» Data for review:
************

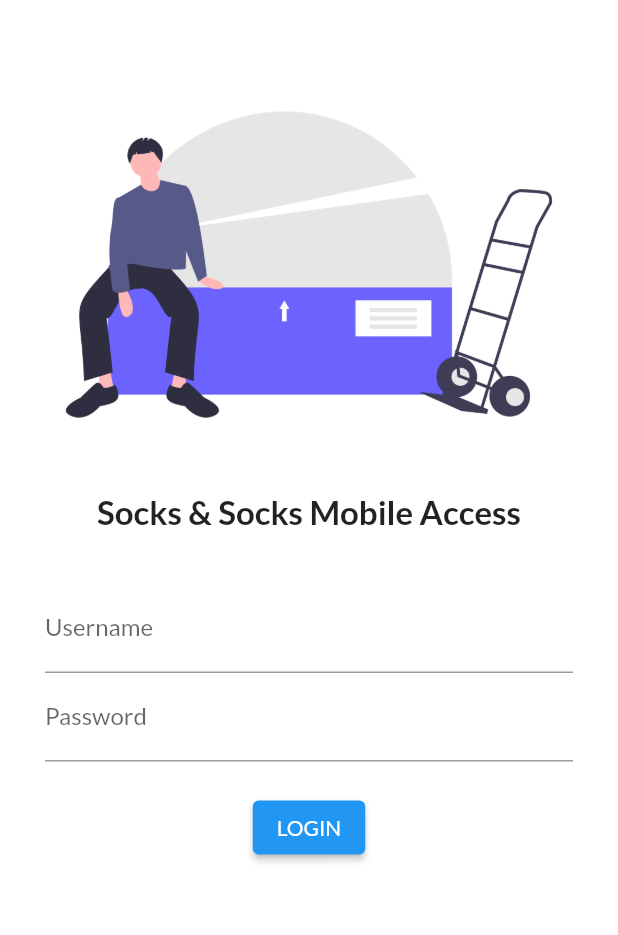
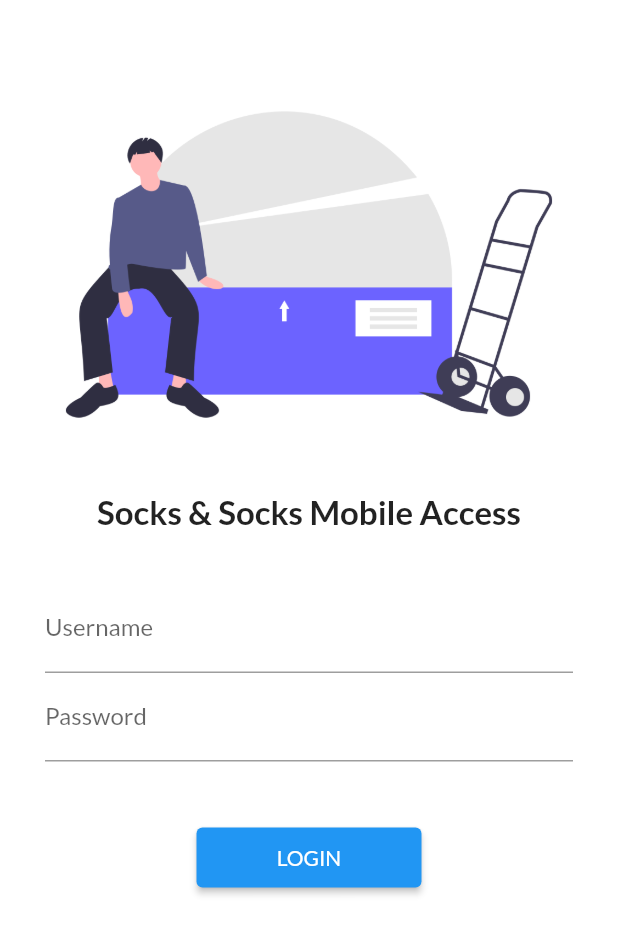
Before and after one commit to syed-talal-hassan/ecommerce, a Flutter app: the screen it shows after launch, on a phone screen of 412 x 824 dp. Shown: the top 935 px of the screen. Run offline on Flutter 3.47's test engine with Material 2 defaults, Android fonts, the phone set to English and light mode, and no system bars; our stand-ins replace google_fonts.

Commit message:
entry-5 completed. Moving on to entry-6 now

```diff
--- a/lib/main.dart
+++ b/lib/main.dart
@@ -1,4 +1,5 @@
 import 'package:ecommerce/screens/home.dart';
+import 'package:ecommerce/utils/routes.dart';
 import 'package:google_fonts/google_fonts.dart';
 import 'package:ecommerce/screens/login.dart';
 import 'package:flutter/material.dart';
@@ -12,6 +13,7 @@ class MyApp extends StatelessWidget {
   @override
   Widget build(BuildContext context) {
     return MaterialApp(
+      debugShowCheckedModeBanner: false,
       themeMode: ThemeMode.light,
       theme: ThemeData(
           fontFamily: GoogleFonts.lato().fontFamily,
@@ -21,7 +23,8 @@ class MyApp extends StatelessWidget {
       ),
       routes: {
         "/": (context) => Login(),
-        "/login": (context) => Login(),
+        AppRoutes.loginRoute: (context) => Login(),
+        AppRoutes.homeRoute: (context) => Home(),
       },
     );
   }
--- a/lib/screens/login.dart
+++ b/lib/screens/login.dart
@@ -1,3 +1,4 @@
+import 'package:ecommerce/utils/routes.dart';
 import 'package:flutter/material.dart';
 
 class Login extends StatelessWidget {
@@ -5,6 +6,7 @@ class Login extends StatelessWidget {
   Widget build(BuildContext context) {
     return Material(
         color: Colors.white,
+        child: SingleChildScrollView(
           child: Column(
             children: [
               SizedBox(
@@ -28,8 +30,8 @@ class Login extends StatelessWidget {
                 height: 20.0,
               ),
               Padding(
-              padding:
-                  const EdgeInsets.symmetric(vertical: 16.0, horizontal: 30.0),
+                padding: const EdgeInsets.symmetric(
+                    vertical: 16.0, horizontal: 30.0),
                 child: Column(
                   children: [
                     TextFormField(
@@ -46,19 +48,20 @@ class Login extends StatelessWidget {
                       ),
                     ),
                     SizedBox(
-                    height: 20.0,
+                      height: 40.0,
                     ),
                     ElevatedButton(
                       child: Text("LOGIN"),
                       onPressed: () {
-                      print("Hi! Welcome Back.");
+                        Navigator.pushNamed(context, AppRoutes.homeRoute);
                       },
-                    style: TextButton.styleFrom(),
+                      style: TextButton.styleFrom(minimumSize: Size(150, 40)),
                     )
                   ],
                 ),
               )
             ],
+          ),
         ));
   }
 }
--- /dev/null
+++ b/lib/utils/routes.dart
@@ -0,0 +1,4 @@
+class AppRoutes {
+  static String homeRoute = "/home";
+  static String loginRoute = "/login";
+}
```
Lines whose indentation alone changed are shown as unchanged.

************

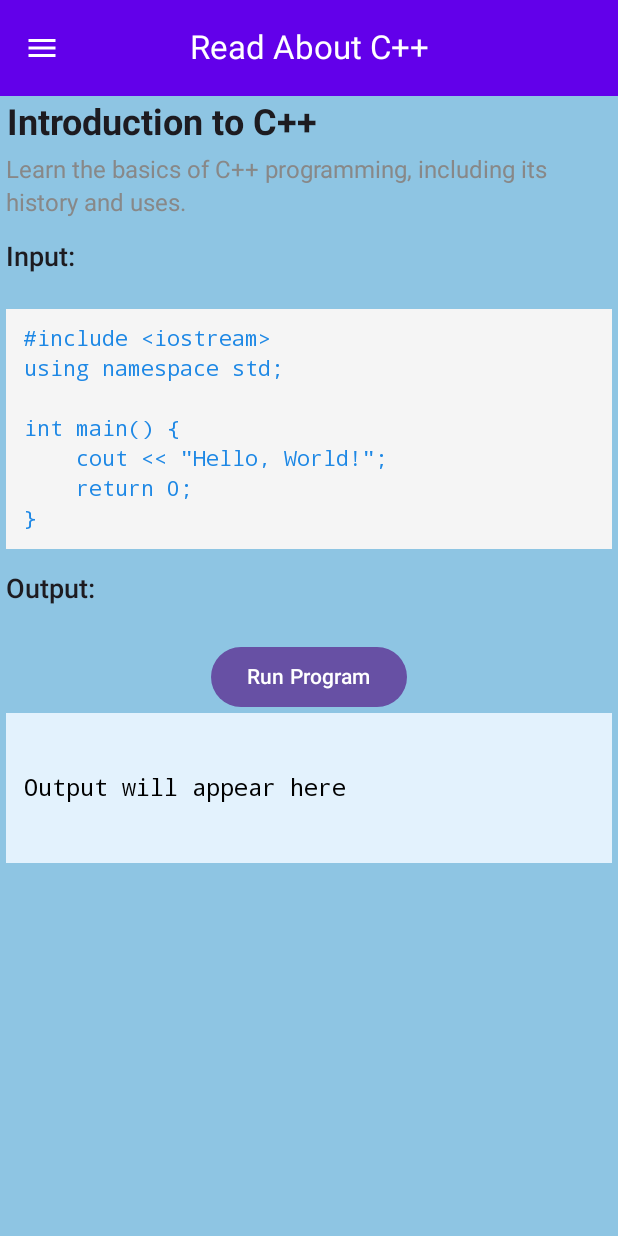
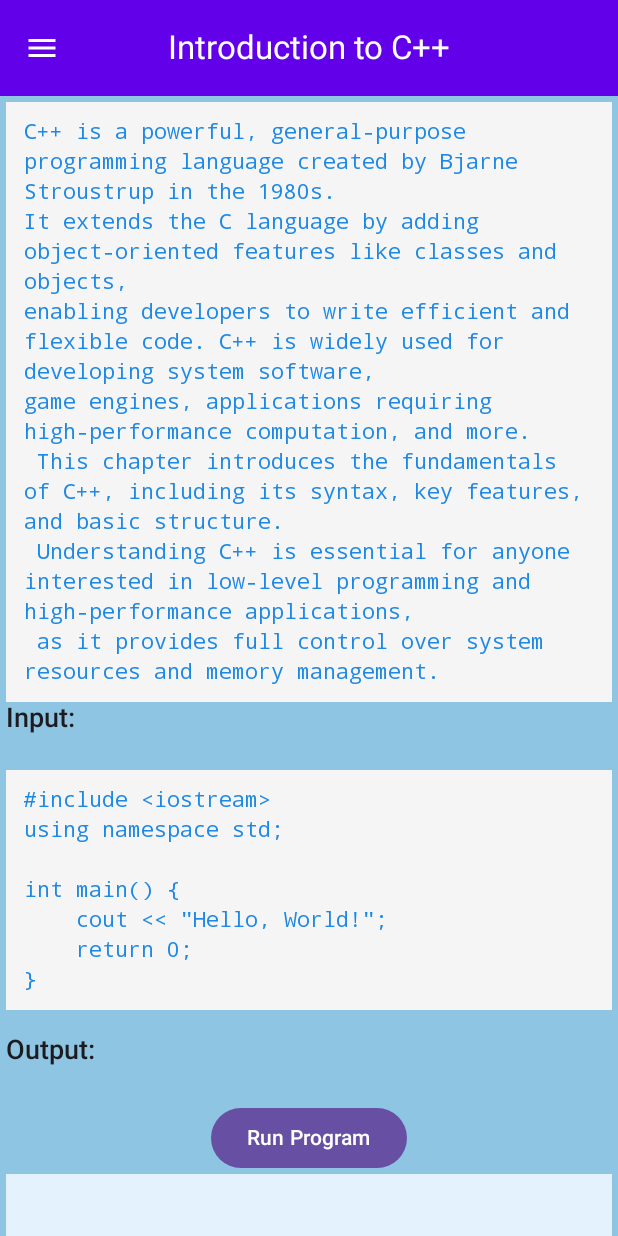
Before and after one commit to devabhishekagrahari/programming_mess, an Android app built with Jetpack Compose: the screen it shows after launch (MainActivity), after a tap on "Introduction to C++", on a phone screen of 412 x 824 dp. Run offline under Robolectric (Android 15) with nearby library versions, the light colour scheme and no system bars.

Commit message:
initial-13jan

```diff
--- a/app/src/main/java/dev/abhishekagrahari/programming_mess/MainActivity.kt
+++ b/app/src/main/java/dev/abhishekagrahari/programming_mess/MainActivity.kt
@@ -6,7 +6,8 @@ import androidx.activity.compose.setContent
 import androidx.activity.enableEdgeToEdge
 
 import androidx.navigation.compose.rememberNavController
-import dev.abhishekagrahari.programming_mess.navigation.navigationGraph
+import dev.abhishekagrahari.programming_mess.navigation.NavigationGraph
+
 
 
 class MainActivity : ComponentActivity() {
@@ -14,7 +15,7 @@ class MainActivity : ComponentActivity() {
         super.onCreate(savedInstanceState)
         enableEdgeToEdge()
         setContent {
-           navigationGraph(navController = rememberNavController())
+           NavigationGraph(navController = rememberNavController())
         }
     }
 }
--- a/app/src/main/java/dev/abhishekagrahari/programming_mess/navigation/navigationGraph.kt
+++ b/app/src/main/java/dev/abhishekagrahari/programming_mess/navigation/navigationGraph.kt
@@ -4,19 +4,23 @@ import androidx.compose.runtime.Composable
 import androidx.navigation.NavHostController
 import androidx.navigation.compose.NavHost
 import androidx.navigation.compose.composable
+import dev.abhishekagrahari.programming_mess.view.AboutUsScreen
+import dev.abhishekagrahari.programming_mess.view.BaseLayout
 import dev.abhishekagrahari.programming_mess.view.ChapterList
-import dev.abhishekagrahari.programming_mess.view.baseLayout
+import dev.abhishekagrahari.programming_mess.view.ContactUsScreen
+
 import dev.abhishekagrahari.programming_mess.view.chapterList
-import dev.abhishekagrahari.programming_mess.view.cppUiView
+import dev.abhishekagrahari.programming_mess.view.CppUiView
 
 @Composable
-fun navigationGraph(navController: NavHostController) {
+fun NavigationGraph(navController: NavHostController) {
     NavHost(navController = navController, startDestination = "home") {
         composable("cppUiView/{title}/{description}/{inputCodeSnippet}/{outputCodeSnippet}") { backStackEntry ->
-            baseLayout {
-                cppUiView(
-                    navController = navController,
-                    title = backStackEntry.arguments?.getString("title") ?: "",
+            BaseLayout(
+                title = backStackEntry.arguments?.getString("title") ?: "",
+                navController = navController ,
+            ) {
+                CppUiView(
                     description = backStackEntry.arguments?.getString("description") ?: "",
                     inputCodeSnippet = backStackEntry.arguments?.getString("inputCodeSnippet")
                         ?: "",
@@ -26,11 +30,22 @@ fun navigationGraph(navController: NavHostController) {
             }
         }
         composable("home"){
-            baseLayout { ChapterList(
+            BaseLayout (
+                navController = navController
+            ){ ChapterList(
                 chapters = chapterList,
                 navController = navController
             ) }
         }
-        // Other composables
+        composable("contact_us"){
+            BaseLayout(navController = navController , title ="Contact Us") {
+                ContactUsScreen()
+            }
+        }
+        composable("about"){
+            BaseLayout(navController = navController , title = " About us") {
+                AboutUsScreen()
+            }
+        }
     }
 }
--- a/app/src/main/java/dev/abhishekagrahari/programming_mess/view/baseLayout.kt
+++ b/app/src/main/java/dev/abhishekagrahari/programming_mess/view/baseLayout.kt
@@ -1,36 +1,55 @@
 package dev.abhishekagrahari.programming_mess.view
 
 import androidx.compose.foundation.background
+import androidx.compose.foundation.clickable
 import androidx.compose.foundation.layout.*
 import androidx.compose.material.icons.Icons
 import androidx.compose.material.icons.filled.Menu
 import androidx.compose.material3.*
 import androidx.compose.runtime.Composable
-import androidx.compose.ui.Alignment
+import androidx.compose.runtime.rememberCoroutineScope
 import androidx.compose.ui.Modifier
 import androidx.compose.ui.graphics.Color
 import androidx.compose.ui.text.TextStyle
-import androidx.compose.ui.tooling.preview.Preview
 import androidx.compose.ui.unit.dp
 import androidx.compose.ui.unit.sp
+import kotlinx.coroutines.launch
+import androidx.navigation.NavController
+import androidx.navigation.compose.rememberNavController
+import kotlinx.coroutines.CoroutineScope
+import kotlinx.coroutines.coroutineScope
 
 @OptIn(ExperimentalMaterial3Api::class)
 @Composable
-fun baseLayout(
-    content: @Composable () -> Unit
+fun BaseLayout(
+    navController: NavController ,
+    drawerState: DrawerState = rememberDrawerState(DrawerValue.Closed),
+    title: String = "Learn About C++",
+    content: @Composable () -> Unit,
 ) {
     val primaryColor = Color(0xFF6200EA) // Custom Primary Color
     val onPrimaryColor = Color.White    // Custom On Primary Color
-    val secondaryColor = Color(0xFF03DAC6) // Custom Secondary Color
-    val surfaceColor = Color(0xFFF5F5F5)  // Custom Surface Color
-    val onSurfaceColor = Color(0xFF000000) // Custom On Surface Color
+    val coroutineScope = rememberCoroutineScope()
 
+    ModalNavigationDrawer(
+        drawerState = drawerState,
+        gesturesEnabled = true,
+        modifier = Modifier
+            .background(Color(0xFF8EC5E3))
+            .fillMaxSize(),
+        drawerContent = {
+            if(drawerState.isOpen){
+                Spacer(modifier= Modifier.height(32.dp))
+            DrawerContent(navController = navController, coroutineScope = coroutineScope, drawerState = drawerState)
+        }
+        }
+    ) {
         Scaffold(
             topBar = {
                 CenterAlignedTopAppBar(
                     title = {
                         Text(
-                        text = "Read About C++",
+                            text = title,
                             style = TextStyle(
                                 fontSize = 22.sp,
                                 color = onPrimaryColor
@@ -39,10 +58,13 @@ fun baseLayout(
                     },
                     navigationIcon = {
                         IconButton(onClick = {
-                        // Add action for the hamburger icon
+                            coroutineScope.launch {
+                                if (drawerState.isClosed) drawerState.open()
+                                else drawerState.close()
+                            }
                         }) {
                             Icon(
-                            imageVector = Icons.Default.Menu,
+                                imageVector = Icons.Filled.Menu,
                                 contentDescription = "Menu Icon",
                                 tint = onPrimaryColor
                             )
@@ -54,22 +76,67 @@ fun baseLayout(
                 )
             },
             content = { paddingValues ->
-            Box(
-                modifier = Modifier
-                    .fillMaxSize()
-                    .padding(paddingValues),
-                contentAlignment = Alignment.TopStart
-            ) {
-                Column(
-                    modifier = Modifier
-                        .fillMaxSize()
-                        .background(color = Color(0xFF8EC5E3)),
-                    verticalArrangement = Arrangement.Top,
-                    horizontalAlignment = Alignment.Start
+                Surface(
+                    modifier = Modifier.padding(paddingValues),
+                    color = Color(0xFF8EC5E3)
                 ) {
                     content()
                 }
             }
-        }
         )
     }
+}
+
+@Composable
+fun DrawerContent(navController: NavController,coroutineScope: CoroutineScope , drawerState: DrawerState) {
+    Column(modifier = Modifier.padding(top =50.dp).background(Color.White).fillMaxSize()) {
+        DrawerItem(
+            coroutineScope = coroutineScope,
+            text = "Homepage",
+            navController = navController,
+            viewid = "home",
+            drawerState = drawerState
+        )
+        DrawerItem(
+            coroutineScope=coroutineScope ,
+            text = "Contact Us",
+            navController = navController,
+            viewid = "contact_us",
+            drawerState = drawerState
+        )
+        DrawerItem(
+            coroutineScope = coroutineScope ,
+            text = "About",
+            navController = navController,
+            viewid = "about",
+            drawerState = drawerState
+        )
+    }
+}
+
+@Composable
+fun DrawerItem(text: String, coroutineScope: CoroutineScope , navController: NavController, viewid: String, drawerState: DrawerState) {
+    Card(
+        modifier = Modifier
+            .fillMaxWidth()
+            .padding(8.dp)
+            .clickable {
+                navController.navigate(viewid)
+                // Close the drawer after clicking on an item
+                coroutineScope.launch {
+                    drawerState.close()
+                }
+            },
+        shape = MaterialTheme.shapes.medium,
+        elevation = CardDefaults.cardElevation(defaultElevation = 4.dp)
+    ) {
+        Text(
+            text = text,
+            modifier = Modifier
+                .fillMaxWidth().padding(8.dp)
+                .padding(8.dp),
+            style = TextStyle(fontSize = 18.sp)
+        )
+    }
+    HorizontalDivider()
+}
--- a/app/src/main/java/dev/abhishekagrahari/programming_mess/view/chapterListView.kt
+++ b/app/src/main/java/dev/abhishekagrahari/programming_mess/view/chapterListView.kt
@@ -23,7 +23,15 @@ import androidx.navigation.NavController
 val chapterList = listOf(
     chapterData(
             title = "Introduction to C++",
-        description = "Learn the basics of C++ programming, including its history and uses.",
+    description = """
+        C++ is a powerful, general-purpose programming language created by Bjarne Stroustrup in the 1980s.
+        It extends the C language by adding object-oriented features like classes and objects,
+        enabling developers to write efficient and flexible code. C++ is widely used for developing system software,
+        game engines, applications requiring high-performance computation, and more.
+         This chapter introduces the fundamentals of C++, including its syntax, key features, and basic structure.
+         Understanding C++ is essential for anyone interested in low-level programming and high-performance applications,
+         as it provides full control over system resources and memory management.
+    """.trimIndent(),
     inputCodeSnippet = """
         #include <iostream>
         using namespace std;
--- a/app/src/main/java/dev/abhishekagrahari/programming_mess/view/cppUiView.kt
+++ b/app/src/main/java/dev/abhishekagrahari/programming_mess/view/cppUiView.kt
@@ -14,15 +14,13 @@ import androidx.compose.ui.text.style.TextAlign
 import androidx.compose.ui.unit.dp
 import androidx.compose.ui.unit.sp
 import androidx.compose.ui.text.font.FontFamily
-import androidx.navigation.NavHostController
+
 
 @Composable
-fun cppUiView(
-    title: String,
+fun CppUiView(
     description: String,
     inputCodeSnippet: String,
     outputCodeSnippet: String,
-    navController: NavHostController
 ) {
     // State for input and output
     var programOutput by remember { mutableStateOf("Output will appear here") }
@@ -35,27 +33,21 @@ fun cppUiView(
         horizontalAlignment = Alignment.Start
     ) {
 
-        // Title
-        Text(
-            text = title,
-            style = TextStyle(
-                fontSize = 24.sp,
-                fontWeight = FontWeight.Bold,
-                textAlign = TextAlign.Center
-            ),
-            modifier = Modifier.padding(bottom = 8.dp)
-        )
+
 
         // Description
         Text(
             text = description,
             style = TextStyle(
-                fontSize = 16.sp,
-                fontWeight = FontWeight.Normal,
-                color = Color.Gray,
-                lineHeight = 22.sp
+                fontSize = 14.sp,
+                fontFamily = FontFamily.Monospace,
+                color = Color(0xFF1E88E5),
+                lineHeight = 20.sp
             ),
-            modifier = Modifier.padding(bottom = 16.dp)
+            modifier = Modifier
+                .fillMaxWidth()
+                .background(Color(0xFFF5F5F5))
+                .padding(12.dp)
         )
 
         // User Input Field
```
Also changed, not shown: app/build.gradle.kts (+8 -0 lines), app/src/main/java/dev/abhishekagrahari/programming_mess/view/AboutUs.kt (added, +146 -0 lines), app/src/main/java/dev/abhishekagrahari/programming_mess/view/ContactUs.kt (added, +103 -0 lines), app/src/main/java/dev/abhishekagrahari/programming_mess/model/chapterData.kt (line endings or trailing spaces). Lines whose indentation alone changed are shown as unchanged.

************

» What is being asked:
Spot the lines above that mention "fontSize" and copy them.

» Reply to the task:
                                 fontSize = 22.sp,
+            style = TextStyle(fontSize = 18.sp)
-                fontSize = 24.sp,
-                fontSize = 16.sp,
+                fontSize = 14.sp,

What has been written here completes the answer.